The towering frame of Drew McGhee sat front and center at KSU’s men’s basketball press conference on Wednesday night, taking the proverbial seat of head coach Lewis Preston, who couldn’t attend the event due to a scheduling conflict.
No coach, no problem. McGhee has only been with the Owls program since April, though, with a charismatic engagement with the media, it was hard not to assume he’d spent his first four years in Kennesaw. Teammates Delbert Love and Andrew Osemhen made it clear that the former Miami Redhawk had more leverage in the locker room than just the fact he’s now the tallest player on the roster.
“Drew is like a natural leader,” said Osemhen, a senior forward who could have used some help in the paint in the past, and should get it with the 6’11” newcomer. “He came in and everyone has pretty much flocked toward him. He has a lot of experience, a lot of things to teach a lot of new players. We’ve just been here listening to him.”
McGhee appeared in 25 games last season, making three starts. He averaged 5.2 points and 2.3 rebounds per contest.
One might wonder why the fifth-year senior chose to come to KSU—which finished with a 3-27 record last season—to play out his final season of eligibility. McGhee, who spent the past three seasons playing for Miami University in Ohio, finished his undergrad and decided he’d follow his former assistant coach, Jim Lallathin, down south. Lallathin was an assistant coach for the Redhawks in 2010. McGhee was also recruited by Preston when he was an assistant in Happy Valley.
“I had an opportunity to coach Drew when I was an assistant at Penn State,” Preston said in an interview with ksuowls.com in April. “He’s a very good passing big man but even more importantly what he’ll bring to us is a level of toughness that’s needed and brings a wealth of experience coming from Miami of Ohio.”
McGhee, who’s now entering graduate school at KSU, had what it took to be a leader all along, but admitted that he was a little nervous at first with assuming that role amongst a new group of players.
“It felt uncomfotable because I didn’t know any of the guys yet,” McGhee said. “I think in any situation when you jump into a leadership role like that, you don’t know exactly who you are leading or exactly the personalities you are leading.

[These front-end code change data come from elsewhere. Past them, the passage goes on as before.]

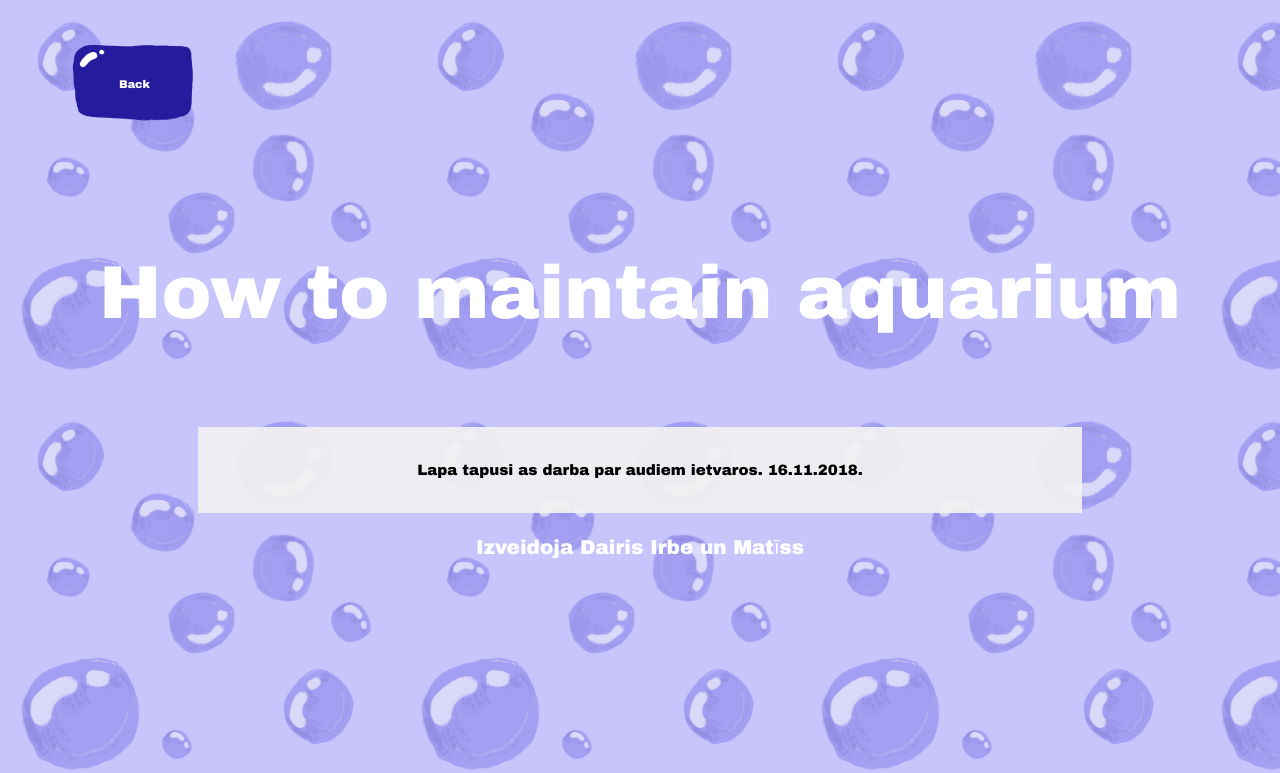
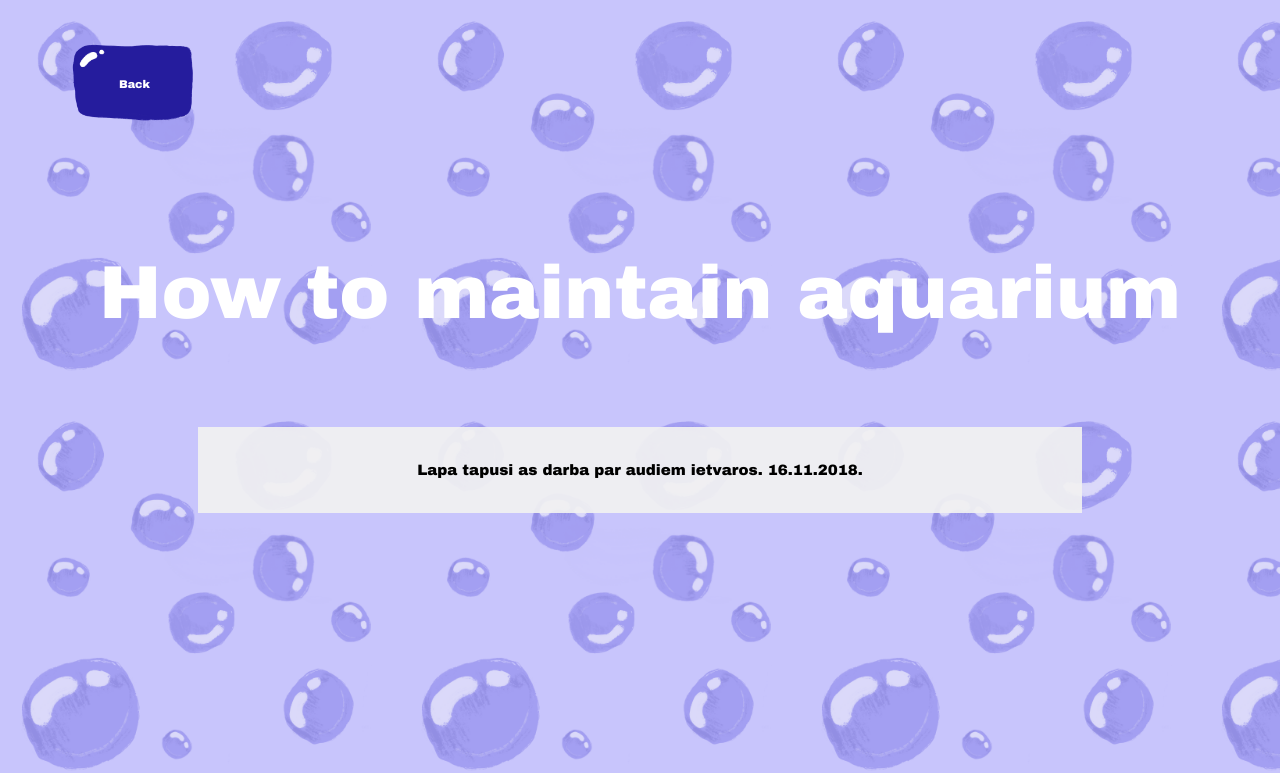
Before and after one commit to maartinjshz/Avene_Fish-e, a Flask app: page /info in a window 1280 px wide. Shown: the top 773 px of the page. Run offline with Flask 2, Linux system fonts and the light colour scheme.

Commit message:
Info
Html info failam pievienot visādas lietas?!?

```diff
--- a/templates/Info.html
+++ b/templates/Info.html
@@ -11,7 +11,7 @@
 
 body {
     font-family: Arial, Helvetica, sans-serif;
-    background-image: url("css/fonins2.jpg");
+    background-image: url("static/fons/fonins2.jpg");
     background-size: 400px;
     background-attachment: fixed;
     font-family: "Arial Black", Gadget, sans-serif;
@@ -109,16 +109,19 @@ a .container:hover {
 
 }
 </style>
+
+<a href="/">
+    <div class="container">
+      <img id= "podzina", src="static/buttons/pogs.png" alt="poga">
+      <div class="centered">Back</div>
+  </div>
+  </a>
+
 </head>
 
 
 <body>
-    <a href="/">
-        <div class="container">
-          <img id= "podzina", src="static/buttons/pogs.png" alt="poga">
-          <div class="centered">Back</div>
-      </div>
-      </a>
+
 <header>
   <h2>How to maintain aquarium</h2>
 
@@ -135,9 +138,9 @@ a .container:hover {
   </article>
 </section>
 
-<footer>
-    <p>Izveidoja Dairis Irbe un Matīss </p>
-</footer>
 
+<script >
+    setTimeout("location.reload();",1500000);
+</script>
 </body>
 </html>
--- a/templates/sakums.html
+++ b/templates/sakums.html
@@ -64,7 +64,7 @@
 <div>
 
 <br>
-<img src="{{atelaLink}}" alt="Girl in a jacket">
+ <!-- <img src="{{atelaLink}}" alt="Girl in a jacket"> -->
 
 <script >
 
@@ -72,7 +72,7 @@
 
 
 
-     setTimeout("location.reload();",150);
+     setTimeout("location.reload();",1500000);
 
 
 </script>
```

It’s almost kind of scary at first.”
McGhee also had justified reasons to be skeptical. Afterall, the Owls have gone 6-55 in the past two seasons. Though, despite the struggles, he said he was pleasantly surprised with the squad’s camaraderie.
“After getting to know the guys, everybody on this team is a great guy, and that made it really easy” McGhee said. “Nobody really has an attitude or is kind of off on their own. Having that kind of family relationship made it easy to know everybody and form that bond.”
Bond was the same word issued over and over again by junior guard Delbert Love, who comes from the same part of the country as McGhee.
“When me and Drew first met, with we both being from Cleveland, we kind of made a bond,” Love said.
McGhee will add considerable front court size to the Owls lineup, along with another transfer in Willy Kouassi. Kousassi was once ranked as one of the top forwards in the entire country before attending and transferring out of Auburn’s program, along with lifelong teammate Bernard Morena, who followed Kouassi to KSU. All of these changes have created a depth that coach Preston hasn’t been afforded in the past, which has given the team a lot of new- found confidence. With McGhee being with the team for the very first time, it’s easy to understand why he’s putting the program’s rocky past in wake.
“I feel like we can score from any position—first string, second string and off the bench,” McGhee said. “I think we will consecutively be able to bring a high level of play throughout the season and into tournament time.”
For the most part, McGhee’s focus is quite apparent. But, there were a few novelties of his big move that he couldn’t fail to mention.
“The weather down here doesn’t hurt either,” McGhee said.